**Work to be completed:** A single number is the answer here: how many lines of the entries contain "ipynb"?

═════ Dataset extract ═════

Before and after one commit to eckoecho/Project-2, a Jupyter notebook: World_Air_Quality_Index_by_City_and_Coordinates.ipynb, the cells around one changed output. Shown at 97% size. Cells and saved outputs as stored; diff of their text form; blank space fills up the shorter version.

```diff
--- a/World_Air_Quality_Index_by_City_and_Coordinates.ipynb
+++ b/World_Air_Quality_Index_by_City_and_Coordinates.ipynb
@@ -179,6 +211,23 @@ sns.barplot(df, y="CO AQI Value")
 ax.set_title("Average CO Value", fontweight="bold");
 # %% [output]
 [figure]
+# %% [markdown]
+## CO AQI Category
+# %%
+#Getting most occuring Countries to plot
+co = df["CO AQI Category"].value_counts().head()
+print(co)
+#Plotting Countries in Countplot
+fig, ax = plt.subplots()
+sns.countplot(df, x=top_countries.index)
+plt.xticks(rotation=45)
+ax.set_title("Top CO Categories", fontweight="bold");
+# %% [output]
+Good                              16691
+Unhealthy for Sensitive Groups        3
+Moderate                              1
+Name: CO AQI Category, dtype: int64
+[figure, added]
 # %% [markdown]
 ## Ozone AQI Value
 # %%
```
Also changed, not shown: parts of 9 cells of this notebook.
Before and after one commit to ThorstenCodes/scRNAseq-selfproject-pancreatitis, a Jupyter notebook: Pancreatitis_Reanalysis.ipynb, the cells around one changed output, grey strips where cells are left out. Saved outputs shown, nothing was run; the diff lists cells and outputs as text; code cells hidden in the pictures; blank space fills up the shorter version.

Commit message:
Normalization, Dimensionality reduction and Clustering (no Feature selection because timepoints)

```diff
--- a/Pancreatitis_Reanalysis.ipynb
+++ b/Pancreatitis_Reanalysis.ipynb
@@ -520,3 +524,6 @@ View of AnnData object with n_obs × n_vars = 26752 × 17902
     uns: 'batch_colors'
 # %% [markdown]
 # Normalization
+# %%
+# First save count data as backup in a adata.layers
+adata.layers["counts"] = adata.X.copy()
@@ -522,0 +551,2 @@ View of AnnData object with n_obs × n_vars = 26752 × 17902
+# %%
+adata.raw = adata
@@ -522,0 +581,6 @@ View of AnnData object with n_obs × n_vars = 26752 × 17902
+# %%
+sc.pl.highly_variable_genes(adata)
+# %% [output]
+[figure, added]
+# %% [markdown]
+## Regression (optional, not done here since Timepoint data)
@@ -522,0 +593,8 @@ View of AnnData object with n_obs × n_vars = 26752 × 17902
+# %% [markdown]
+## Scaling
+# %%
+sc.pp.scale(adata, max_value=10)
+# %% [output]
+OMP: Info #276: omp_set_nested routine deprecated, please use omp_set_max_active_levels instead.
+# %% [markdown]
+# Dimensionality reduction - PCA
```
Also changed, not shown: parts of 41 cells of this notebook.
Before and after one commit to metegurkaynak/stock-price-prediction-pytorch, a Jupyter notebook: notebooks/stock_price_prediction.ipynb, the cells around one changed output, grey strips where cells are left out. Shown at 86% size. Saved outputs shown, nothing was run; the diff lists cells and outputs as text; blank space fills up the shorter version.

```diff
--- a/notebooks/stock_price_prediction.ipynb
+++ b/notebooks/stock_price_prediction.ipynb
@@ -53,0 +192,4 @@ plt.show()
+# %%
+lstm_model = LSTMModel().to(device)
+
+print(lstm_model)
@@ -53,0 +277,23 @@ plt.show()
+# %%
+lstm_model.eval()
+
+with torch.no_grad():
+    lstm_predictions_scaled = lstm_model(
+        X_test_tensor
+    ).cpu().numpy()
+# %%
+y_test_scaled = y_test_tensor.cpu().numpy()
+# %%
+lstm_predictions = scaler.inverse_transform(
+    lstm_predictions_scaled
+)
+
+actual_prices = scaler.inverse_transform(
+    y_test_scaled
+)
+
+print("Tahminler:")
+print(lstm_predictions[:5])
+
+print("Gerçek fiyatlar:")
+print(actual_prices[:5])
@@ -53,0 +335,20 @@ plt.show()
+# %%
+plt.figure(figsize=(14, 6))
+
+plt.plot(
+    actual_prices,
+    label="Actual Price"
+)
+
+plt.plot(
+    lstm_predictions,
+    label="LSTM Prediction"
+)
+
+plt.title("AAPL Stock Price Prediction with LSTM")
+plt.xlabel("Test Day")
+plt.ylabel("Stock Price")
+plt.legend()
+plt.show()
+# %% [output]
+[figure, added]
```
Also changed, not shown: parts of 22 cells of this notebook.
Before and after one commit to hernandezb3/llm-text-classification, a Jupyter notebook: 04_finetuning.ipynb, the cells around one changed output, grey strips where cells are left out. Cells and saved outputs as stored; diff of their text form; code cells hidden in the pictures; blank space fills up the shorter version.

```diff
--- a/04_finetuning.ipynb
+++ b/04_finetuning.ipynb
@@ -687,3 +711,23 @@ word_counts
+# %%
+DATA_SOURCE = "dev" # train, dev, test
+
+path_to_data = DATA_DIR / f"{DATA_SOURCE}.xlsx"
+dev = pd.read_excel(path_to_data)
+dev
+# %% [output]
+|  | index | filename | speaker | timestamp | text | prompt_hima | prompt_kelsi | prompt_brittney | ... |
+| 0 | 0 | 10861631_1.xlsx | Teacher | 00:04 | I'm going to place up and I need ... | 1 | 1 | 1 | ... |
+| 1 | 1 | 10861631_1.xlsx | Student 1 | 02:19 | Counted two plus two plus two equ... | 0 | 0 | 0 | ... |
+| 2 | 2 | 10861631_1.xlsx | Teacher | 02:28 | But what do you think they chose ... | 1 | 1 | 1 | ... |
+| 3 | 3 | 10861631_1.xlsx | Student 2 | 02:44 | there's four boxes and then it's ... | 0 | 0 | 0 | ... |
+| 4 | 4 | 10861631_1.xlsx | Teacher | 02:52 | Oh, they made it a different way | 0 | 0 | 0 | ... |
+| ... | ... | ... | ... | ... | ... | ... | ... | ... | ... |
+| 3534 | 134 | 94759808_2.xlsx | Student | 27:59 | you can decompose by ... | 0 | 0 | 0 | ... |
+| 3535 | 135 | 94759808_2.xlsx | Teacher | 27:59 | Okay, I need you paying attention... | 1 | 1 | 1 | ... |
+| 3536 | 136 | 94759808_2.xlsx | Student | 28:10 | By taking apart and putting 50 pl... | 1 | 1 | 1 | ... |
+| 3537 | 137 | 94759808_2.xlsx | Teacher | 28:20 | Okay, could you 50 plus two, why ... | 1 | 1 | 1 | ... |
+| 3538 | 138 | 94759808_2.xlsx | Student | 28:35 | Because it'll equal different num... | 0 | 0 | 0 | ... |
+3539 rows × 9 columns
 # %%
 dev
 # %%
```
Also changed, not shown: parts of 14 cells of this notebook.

═════

**Exercise answer:** 12